Tuesday, September 18, 2012

The Economy & Presidential Elections

There's a lot of talk about how the relatively weak economy is not hurting President Obama's re-election chances from top pundits like Ezra Klein, Matt Yglesias, & Will Wilkinson. It's either just stated or said that "models show" this to be the case.

But, one thing about statistical models of elections is that they kind of suck. There aren't a lot of observations so people often use data from the distant past to predict the future without testing to see if the data generating process is constant over the time period.

Also people use a lot of strange and potentially endogenous explanatory variables. As a rule of thumb, if you let me pick the dependent variable and also allow me to create my own made up right hand side variables, I'm going to get a pretty good in sample fit for my model.

So lets just look at the relatively recent  raw data and see what we can see. This graph is from my 2008 Public Choice paper. It shows that from 1961-2004, there is a pronounced difference in economic performance over the second half of the election cycle between cycles where the incumbent party wins and when it loses.


I used Fred to update the results through 2008, and average growth over the last half of the election cycle when the incumbent party wins is 4.6%. When the incumbent party loses, it's 2.2%. That difference is significant at the 0.001 level.

For the relevant period of the Obama cycle for which Fred lists data (2011 q1 - 2012q2, 6 quarters), the average growth rate is 1.9%

In recent times, the incumbent party will, on average, lose with such a low growth rate in the second half of the cycle.

Why do I care about this? Well, I want to question the idea that the economy is helping (or at least not hurting)Obama. I want to question the assertion that campaigns don't matter because the economy is everything.

BHO is going to win in November DESPITE the economy, largely because Romney is a terrible candidate who is running an undisciplined, juvenile, brain-damaged campaign.

And that matters.






7 comments:

Tom said...

As much as I dislike BHO, four more years of divided government will be better than Romney running an undisciplined, juvenile, brain-damaged White House.

Anonymous said...

I loathe BHO as well, but consider Romney to be reasonable - although i'd agree, terrible campaign thus far. What part of it is "brain-damaged", however?

JFA said...

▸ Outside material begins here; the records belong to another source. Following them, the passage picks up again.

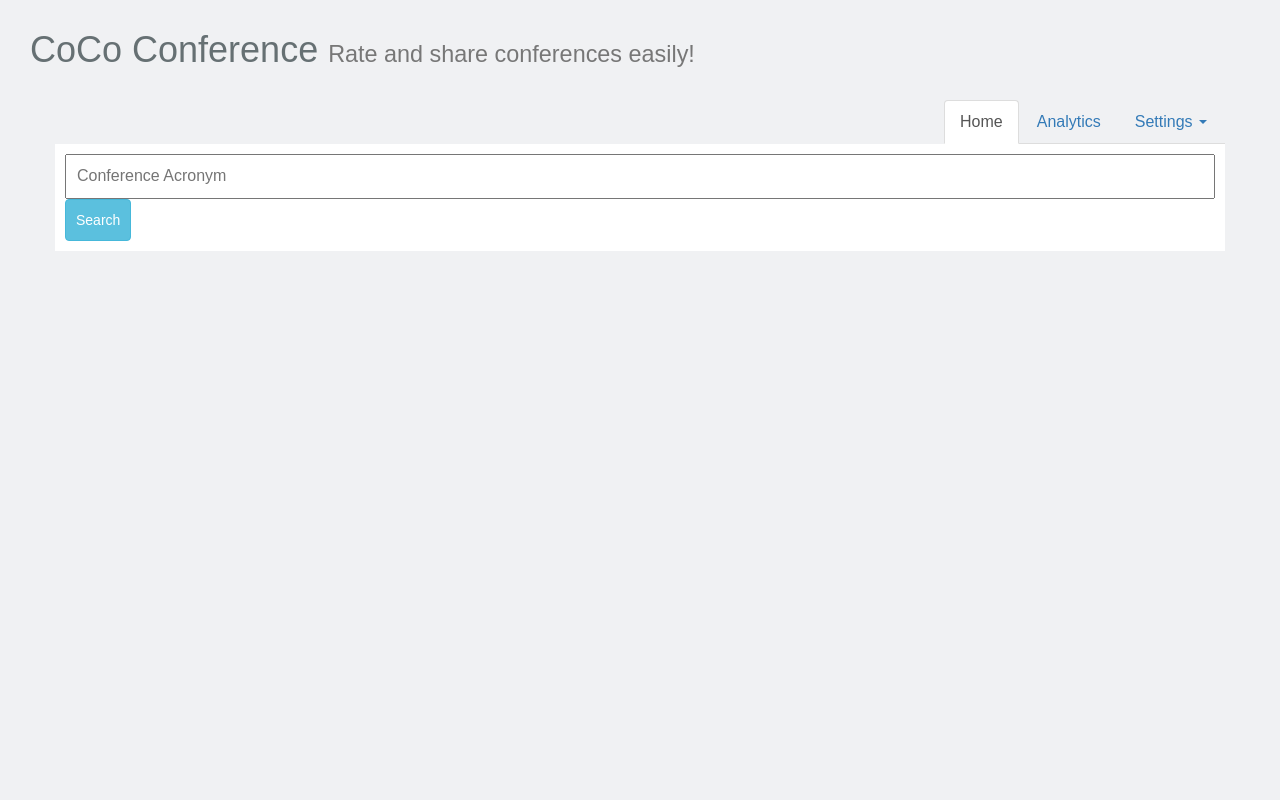
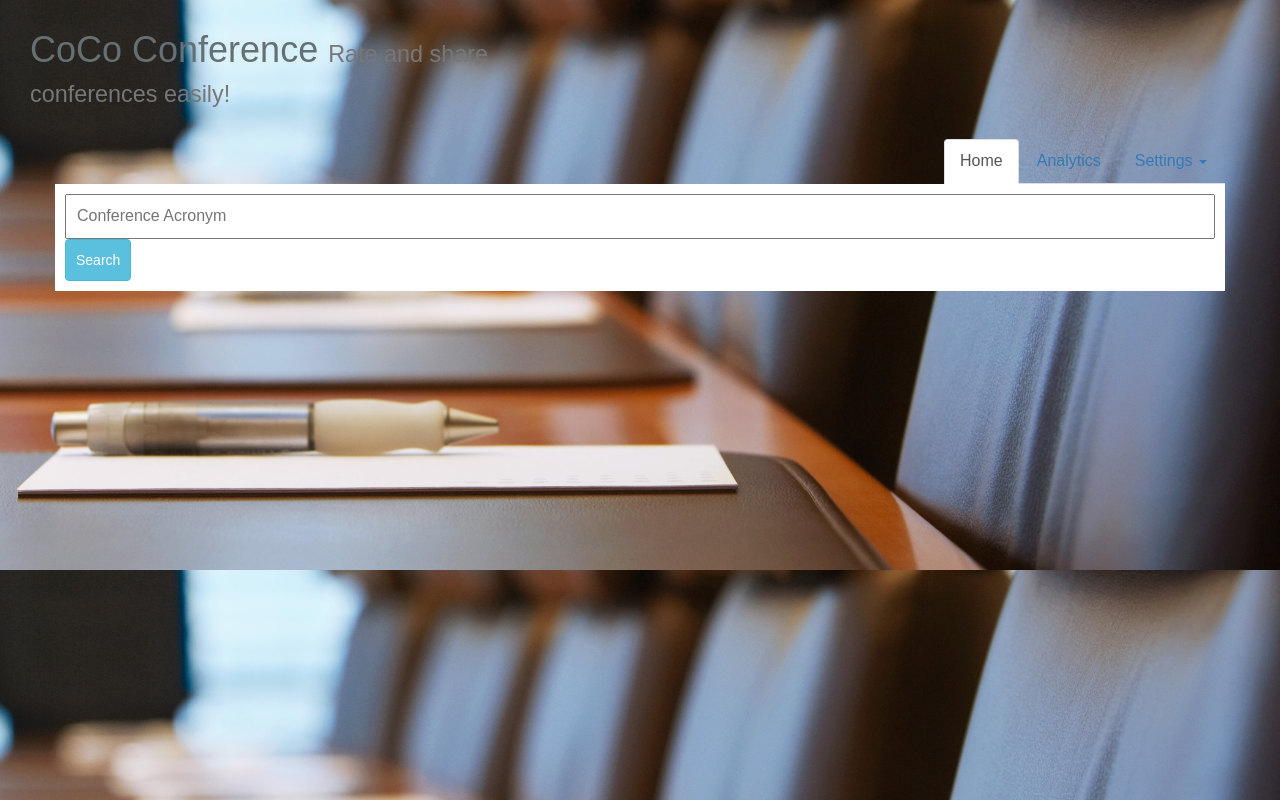
Before and after one commit to wolfen601/CloudComputingProject, a website: page views/user.html in a window 1280 px wide. Drawn offline with nearby package versions, Linux system fonts and the light colour scheme.

Commit message:
Updated client side css and image

```diff
--- a/public/css/style.css
+++ b/public/css/style.css
@@ -10,14 +10,23 @@ body {
 	background-color: #f0f1f3;
 	color:#667073;
 	font: 16px/1.3 'Arial',sans-serif;
+	background-image:url('../img/conferenceHeader.jpg');
+	background-size: cover;
 }
 /* ------------ Header styles ------------ */
 
 header {
-  margin:30px;
-  font: 30px/1.3 'Arial',sans-serif;
+	/*margin-top: -25px;
+	height: 100px;
+	width: 400px;*/
+	font: 30px/1.3 'Arial',sans-serif;
+	width: 50%;
+	/*background:rgba(255,255,255,0.5);*/
 }
+header h1{
 
+	margin:30px;
+}
 #infoHead{
   margin-bottom: 30px;
 }
--- a/views/user.html
+++ b/views/user.html
@@ -16,7 +16,7 @@
 </head>
 
 <body>
-    <header>
+    <header id="title">
         <h1>CoCo Conference
          <small>Rate and share conferences easily!</small>
        </h1>
```
Also changed, not shown: public/img/conferenceHeader.jpg (added).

I'd like to see some error bars or confidence bands around the mean growth lines.

Angus said...

Paper also gives medians, that's about it though.

Sisyphus said...

As I have argued already in http://mythdesisyphus.wordpress.com/2012/07/31/on-handicaping-the-coming-election/#more-497, it is neither the economy nor the campaign that has determined the election outcome in the case of a sitting president seeking reelection, at least since WWII.

It is rather the presence or absence of a credible challenge from the president's own side. So, yes, BHO is heavily favored to win this one, unless he manages to make history again by snatching defeat from the jaws of victory.

Anonymous said...

You write:

"But, one thing about statistical models of elections is that they kind of suck. There aren't a lot of observations so people often use data from the distant past to predict the future without testing to see if the data generating process is constant over the time period."

How does what you do here help you with that? If other models are crap than I see no reason to believe that this one is crap too.

Angus said...

Dear Sis: whether the President is challenged in-party seems to me to be pretty endogenous. That is something we might explain by economic conditions or scandals, not take as a given to predict outcomes.

Anon 7:29 / 9-19.

I am just looking at the raw data and comparing averages of winners v. losers. I wouldn't call it a model.I am dealing with DGP issues by not using the distant past. Sure there can always be a regime shift and that's a potential criticism of anything.